New video shows Pyrenees brown bear in good health

Sorita the brown bear is captured on automatic camera in the Pyrenees

New video images have been released showing Sorita - a female brown bear released into the Béarn in the French Pyrenees last year - to be in good health, scratching her back, and perhaps even expecting cubs.

Video captured from an automatic camera by bear protection group, FIEP Groupe Ours Pyrénées - in partnership with the Parc National des Pyrénées - shows Sorita appearing to be very comfortable in her surroundings, and marking her territory by scratching her back on a nearby tree.

The video was captured on September 6 - before the bear went into hibernation for the winter - but has only just been published now. The images also show Sorita’s transmitting collar and tracking ear chips.

(Video: FIEP Groupe Ours Pyrénées)

Six-year-old Slovenian brown bear Sorita was released into the Béarn on October 5, 2018. A number of signs suggest that she has integrated well into the mountains, and she appears to have been able to visit areas also frequented by other bears without any issues.

She also appears to have been eating well, and has been reported visiting areas known for abundant grass, blueberries, raspberries, and nuts. She is also said to have been eating eggs, as well as ant larvae.

Experts at wild animal unit l’Office National de la Chasse et de la Faune Sauvage (ONCFS) have said that this would be especially important ahead of the bear’s hibernation time, and if she is indeed expecting cubs, as she will need extra food to feed her young in her den.

The ONCFS have also said that the bear’s mating schedule with the males Rodri and Néré suggests that Sorita is indeed likely to be expecting, with her cubs likely to be born in Spring.

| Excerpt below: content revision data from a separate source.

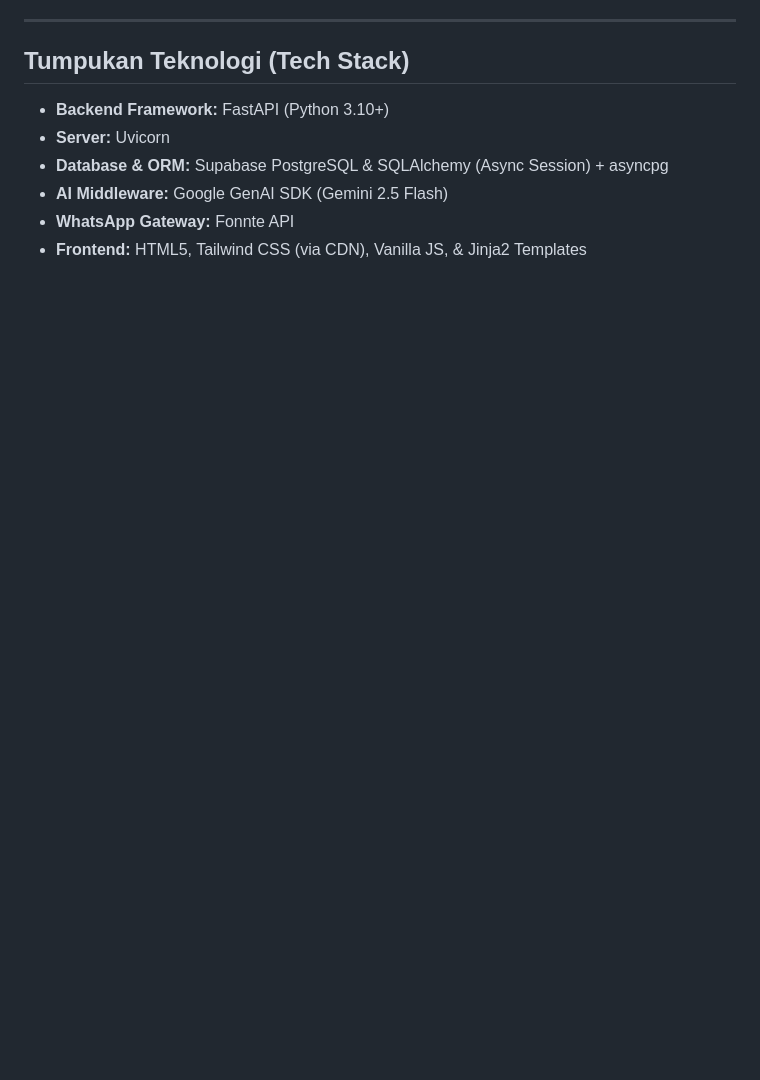
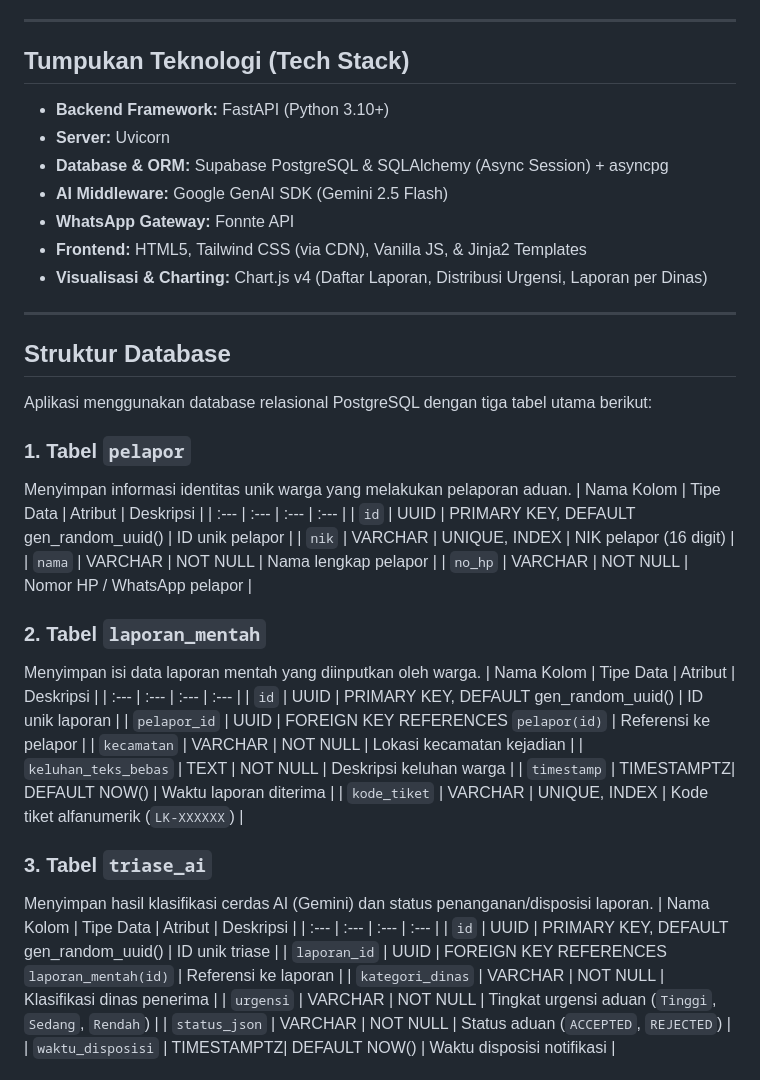
Before and after one commit to SuperBypassUdinnn/LaporKita, a Markdown page: README.md, the part around one of its changes. GitHub-like rendering; blank space fills up the shorter version.

```diff
--- a/README.md
+++ b/README.md
@@ -23,3 +38,42 @@
 - **AI Middleware:** Google GenAI SDK (Gemini 2.5 Flash)
 - **WhatsApp Gateway:** Fonnte API
 - **Frontend:** HTML5, Tailwind CSS (via CDN), Vanilla JS, & Jinja2 Templates
+- **Visualisasi & Charting:** Chart.js v4 (Daftar Laporan, Distribusi Urgensi, Laporan per Dinas)
+
+---
+
+## Struktur Database
+
+Aplikasi menggunakan database relasional PostgreSQL dengan tiga tabel utama berikut:
+
+### 1. Tabel `pelapor`
+Menyimpan informasi identitas unik warga yang melakukan pelaporan aduan.
+| Nama Kolom | Tipe Data | Atribut | Deskripsi |
+| :--- | :--- | :--- | :--- |
+| `id` | UUID | PRIMARY KEY, DEFAULT gen_random_uuid() | ID unik pelapor |
+| `nik` | VARCHAR | UNIQUE, INDEX | NIK pelapor (16 digit) |
+| `nama` | VARCHAR | NOT NULL | Nama lengkap pelapor |
+| `no_hp` | VARCHAR | NOT NULL | Nomor HP / WhatsApp pelapor |
+
+### 2. Tabel `laporan_mentah`
+Menyimpan isi data laporan mentah yang diinputkan oleh warga.
+| Nama Kolom | Tipe Data | Atribut | Deskripsi |
+| :--- | :--- | :--- | :--- |
+| `id` | UUID | PRIMARY KEY, DEFAULT gen_random_uuid() | ID unik laporan |
+| `pelapor_id` | UUID | FOREIGN KEY REFERENCES `pelapor(id)` | Referensi ke pelapor |
+| `kecamatan` | VARCHAR | NOT NULL | Lokasi kecamatan kejadian |
+| `keluhan_teks_bebas` | TEXT | NOT NULL | Deskripsi keluhan warga |
+| `timestamp` | TIMESTAMPTZ| DEFAULT NOW() | Waktu laporan diterima |
+| `kode_tiket` | VARCHAR | UNIQUE, INDEX | Kode tiket alfanumerik (`LK-XXXXXX`) |
+
+### 3. Tabel `triase_ai`
+Menyimpan hasil klasifikasi cerdas AI (Gemini) dan status penanganan/disposisi laporan.
+| Nama Kolom | Tipe Data | Atribut | Deskripsi |
+| :--- | :--- | :--- | :--- |
+| `id` | UUID | PRIMARY KEY, DEFAULT gen_random_uuid() | ID unik triase |
+| `laporan_id` | UUID | FOREIGN KEY REFERENCES `laporan_mentah(id)` | Referensi ke laporan |
+| `kategori_dinas` | VARCHAR | NOT NULL | Klasifikasi dinas penerima |
+| `urgensi` | VARCHAR | NOT NULL | Tingkat urgensi aduan (`Tinggi`, `Sedang`, `Rendah`) |
+| `status_json` | VARCHAR | NOT NULL | Status aduan (`ACCEPTED`, `REJECTED`) |
+| `waktu_disposisi` | TIMESTAMPTZ| DEFAULT NOW() | Waktu disposisi notifikasi |
+
```
Also changed, not shown: other parts of README.md (+43 -3 lines), assets/img/admin-dashboard.png (added), assets/img/form-cek-status-keluhan.png (added), assets/img/form-keluhan.png (added), assets/img/riwayat-keluhan.png (added).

The cubs are also unlikely to be targeted as prey by the males, due to the coupling having happened in Sorita’s territory, the ONCFS said, in contrast to what happened last year, when Sorita’s cubs were thought to have died.

Sorita is not known for being an aggressive or especially predatory bear, and has so far been able to find mainly-plant food away from any livestock or farm animals.

She has not been implicated in any mountain attack, although two claims for compensation were paid in connection with her, as she later ate the remains after the incident took place.

Stay informed:
Sign up to our free weekly e-newsletter
Subscribe to access all our online articles and receive our printed monthly newspaper The Connexion at your home. News analysis, features and practical help for English-speakers in France

More articles from French news
More articles from Connexion France
Other articles that may interest you

Comment

Loading some business profiles...

Loading some classifieds...